→ **REQUIRED WORK**: Please count the lines of the listing below in which "body" occurs, and reply with the number only.

*** Opening of DATA TO EXAMINE ***

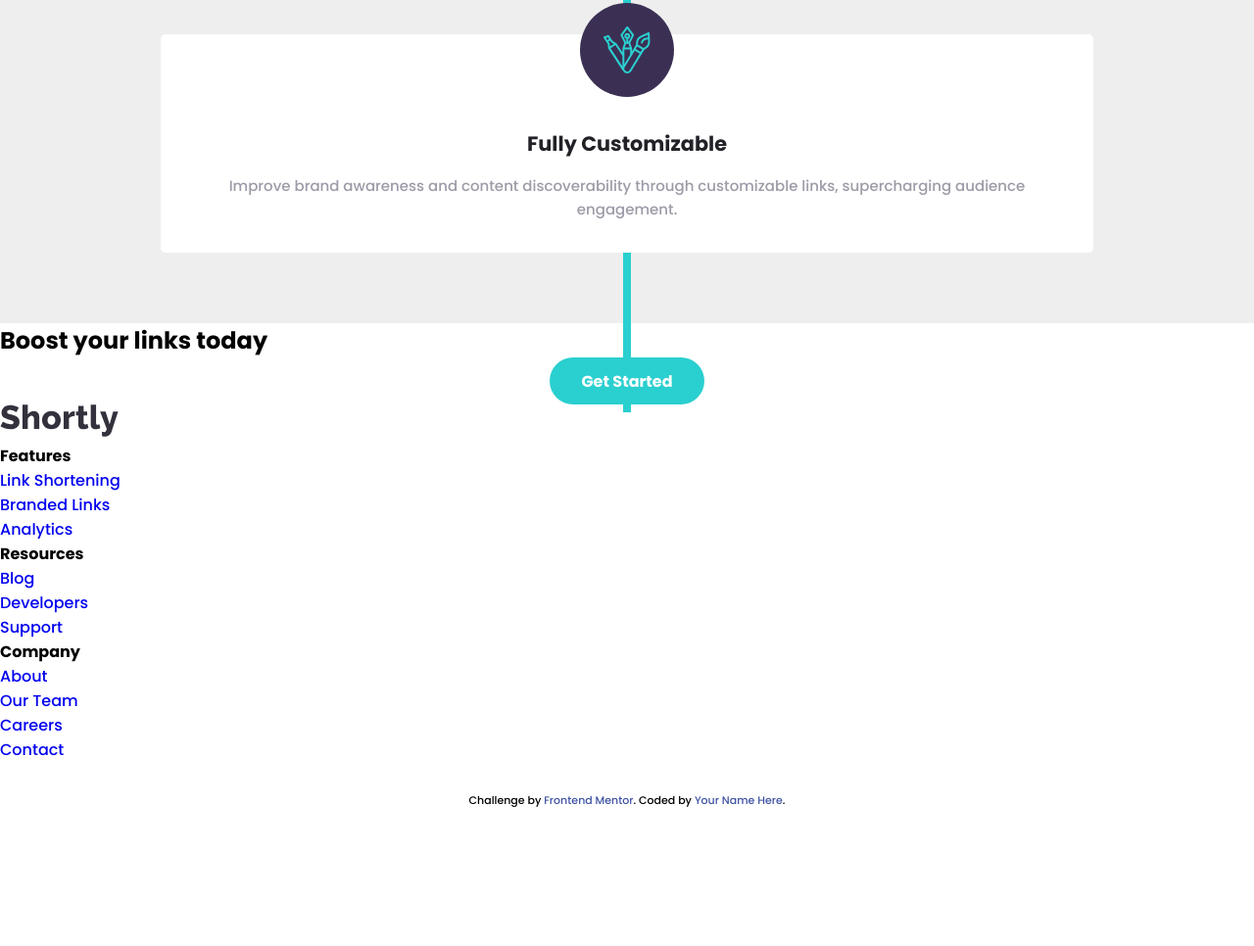
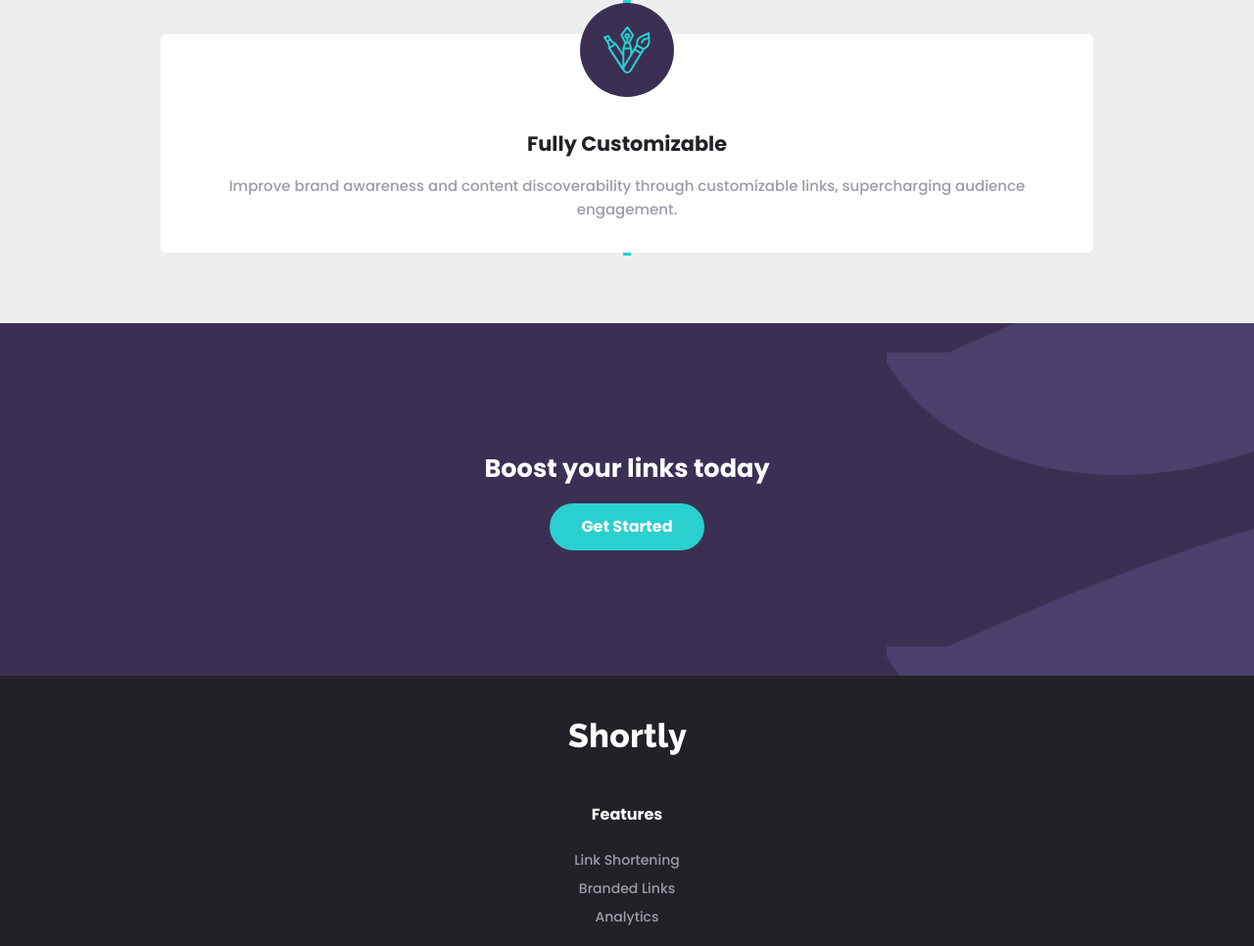
Before and after one commit to CarlosPujols/Link-Shortening-API-Landing-Page, a plain HTML site: page index.html in a window 1280 px wide. Shown: the part 1834-2800 px from the top of the page at 98% size. Before the commit the page ends 2660 px from the top, so only its background shows below. Drawn offline with Linux system fonts and the light colour scheme.

Commit message:
Completed mobile design

```diff
--- a/index.html
+++ b/index.html
@@ -140,7 +140,7 @@
 
   <div class="attribution">
     Challenge by <a href="https://www.frontendmentor.io?ref=challenge" target="_blank">Frontend Mentor</a>.
-    Coded by <a href="#">Your Name Here</a>.
+    Coded by <a href="#">Carlos Pujols</a>.
   </div>
   <script src="app.js"></script>
 </body>
--- a/styles.css
+++ b/styles.css
@@ -31,6 +31,10 @@ body h1, h2, h3, h4{
 
 body p{
     font-size: 18px;
+}
+
+body a, body button{
+    cursor: pointer;
 }
 
 .global-container{
@@ -77,6 +81,7 @@ body p{
     border-radius: 10px;
     left: 120%;
     transition: left 0.5s linear;
+    visibility: hidden;
 }
 
 .nav-links{
@@ -193,6 +198,7 @@ body p{
 
 .active-menu{
     left: 0;
+    visibility: visible;
 }
 
 .main-cta{
@@ -309,9 +315,76 @@ body p{
 
 .background-line{
     width: 8px;
-    height: 120vh;
+    height: 800px;
     background-color: var(--cyan);
     position: absolute;
     top: 0;
     z-index: -1;
 }
+
+
+.boost-links{
+    background-color: var(--dark-violet);
+    height: 45vh;
+    display: flex;
+    flex-direction: column;
+    align-items: center;
+    justify-content: center;
+    background-image: url('images/bg-boost-mobile.svg');
+    background-repeat: repeat-y;
+    background-position: right;
+}
+
+.boost-links h2{
+    color: white;
+    font-weight: 700;
+    margin-bottom: 16px;
+    font-size: 1.6rem;
+}
+
+.footer{
+    background-color: var(--very-dark-violet);
+    display: flex;
+    flex-direction: column;
+    align-items: center;
+}
+
+.footer img{
+    margin-top: 48px;
+    margin-bottom: 48px;
+    filter: brightness(1000%);
+}
+
+.footer-info{
+    display: flex;
+    flex-direction: column;
+    align-items: center;
+}
+
+.footer-info h4, .footer-info ul li a{
+    text-align: center;
+    display: flex;
+    justify-content: center;
+}
+
+.footer-info h4{
+    color: white;
+    margin-bottom: 24px;
+}
+
+.footer-info ul{
+    margin-bottom: 48px;
+}
+
+.footer-info ul li a{
+    color: var(--grayish-violet);
+    margin-bottom: 8px;
+    font-size: 14px;
+}
+
+.social-links{
+    width: 60%;
+    display: flex;
+    flex-direction: row;
+    justify-content: space-evenly;
+}
```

*** Close of DATA TO EXAMINE ***

→ **RESULT FOR THIS TASK**: 7